Serbia, Bulgaria and Romania recorded the biggest boosts in wellbeing. The largest falls in the World Happiness table, released on Friday, came in Lebanon, Venezuela and Afghanistan.
Lebanon, which is facing economic meltdown, fell to second from last on the index of 146 nations, just below Zimbabwe.
War-traumatised Afghanistan, already bottom of the table, has seen its humanitarian crisis deepen since the Taliban took power again last August.
UN agency UNICEF estimates one million children under five could die of hunger this winter if not aided.

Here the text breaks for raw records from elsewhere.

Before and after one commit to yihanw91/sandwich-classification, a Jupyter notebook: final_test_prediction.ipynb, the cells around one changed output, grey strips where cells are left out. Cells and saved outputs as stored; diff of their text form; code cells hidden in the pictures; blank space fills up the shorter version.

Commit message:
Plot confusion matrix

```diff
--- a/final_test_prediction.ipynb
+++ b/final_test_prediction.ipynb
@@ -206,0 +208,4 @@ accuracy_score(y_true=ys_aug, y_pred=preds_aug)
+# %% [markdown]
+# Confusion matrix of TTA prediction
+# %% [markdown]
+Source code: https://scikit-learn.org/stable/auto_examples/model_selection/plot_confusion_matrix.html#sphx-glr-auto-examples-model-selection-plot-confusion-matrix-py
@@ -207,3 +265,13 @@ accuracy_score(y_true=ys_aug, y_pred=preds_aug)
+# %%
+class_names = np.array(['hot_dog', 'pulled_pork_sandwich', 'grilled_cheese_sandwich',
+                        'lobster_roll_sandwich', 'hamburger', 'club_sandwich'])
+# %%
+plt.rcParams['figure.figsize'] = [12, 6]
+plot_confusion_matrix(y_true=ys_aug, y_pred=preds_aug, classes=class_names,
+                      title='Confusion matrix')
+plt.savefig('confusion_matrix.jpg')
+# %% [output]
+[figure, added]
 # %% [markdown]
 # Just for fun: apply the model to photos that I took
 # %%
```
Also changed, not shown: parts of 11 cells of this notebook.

“This (index) presents a stark reminder of the material and immaterial damage that war does to its many victims,” co-author Jan-Emmanuel De Neve said.

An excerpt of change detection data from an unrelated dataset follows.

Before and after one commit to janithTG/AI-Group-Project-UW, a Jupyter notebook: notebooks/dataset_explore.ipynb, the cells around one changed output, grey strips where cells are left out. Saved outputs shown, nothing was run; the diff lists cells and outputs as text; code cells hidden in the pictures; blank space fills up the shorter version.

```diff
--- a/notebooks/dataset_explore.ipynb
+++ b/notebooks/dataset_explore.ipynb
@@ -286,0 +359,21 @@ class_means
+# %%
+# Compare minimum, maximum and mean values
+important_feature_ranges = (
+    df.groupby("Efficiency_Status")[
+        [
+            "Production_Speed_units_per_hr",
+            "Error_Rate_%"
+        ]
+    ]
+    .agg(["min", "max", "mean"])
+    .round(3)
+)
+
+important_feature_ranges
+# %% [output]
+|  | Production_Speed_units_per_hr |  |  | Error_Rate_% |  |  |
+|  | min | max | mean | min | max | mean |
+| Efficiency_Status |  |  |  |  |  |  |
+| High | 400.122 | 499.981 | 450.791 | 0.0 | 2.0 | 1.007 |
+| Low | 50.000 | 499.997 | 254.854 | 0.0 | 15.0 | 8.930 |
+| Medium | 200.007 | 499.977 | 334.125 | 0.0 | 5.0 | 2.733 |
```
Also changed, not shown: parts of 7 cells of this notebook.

The World Happiness Report, now in its 10th year, is based on people’s own assessment of their happiness, as well as economic and social data.
It assigns a happiness score on a scale of zero to 10, based on an average of data over a three-year period. This latest edition was completed before the Russian invasion of Ukraine.
Northern Europeans once again dominated the top spots — with the Danes second behind the Finns, followed by the Icelandic, the Swiss and the Dutch.
The United States rose three places to 16th, one ahead of Britain, while France climbed to 20th, its highest ranking yet.
As well as a personal sense of wellbeing, based on Gallup polls in each country, the happiness score takes account of GDP, social support, personal freedom and levels of corruption.
This year the authors also used data from social media to compare people’s emotions before and after the Covid-19 pandemic. They found “strong increases in anxiety and sadness” in 18 countries but a fall in feelings of anger.
“The lesson of the World Happiness Report over the years is that social support, generosity to one another and honesty in government are crucial for wellbeing,” report co-author Jeffrey Sachs wrote.
“World leaders should take heed.”
The report raised some eyebrows when it first placed Finland at the top of its listings in 2018.
Many of the Nordic country’s 5.5 million people describe themselves as taciturn and prone to melancholy and admit to eyeing public displays of joyfulness with suspicion.
But the country of vast forests and lakes is also known for its well-functioning public services, ubiquitous saunas, widespread trust in authority and low levels of crime and inequality.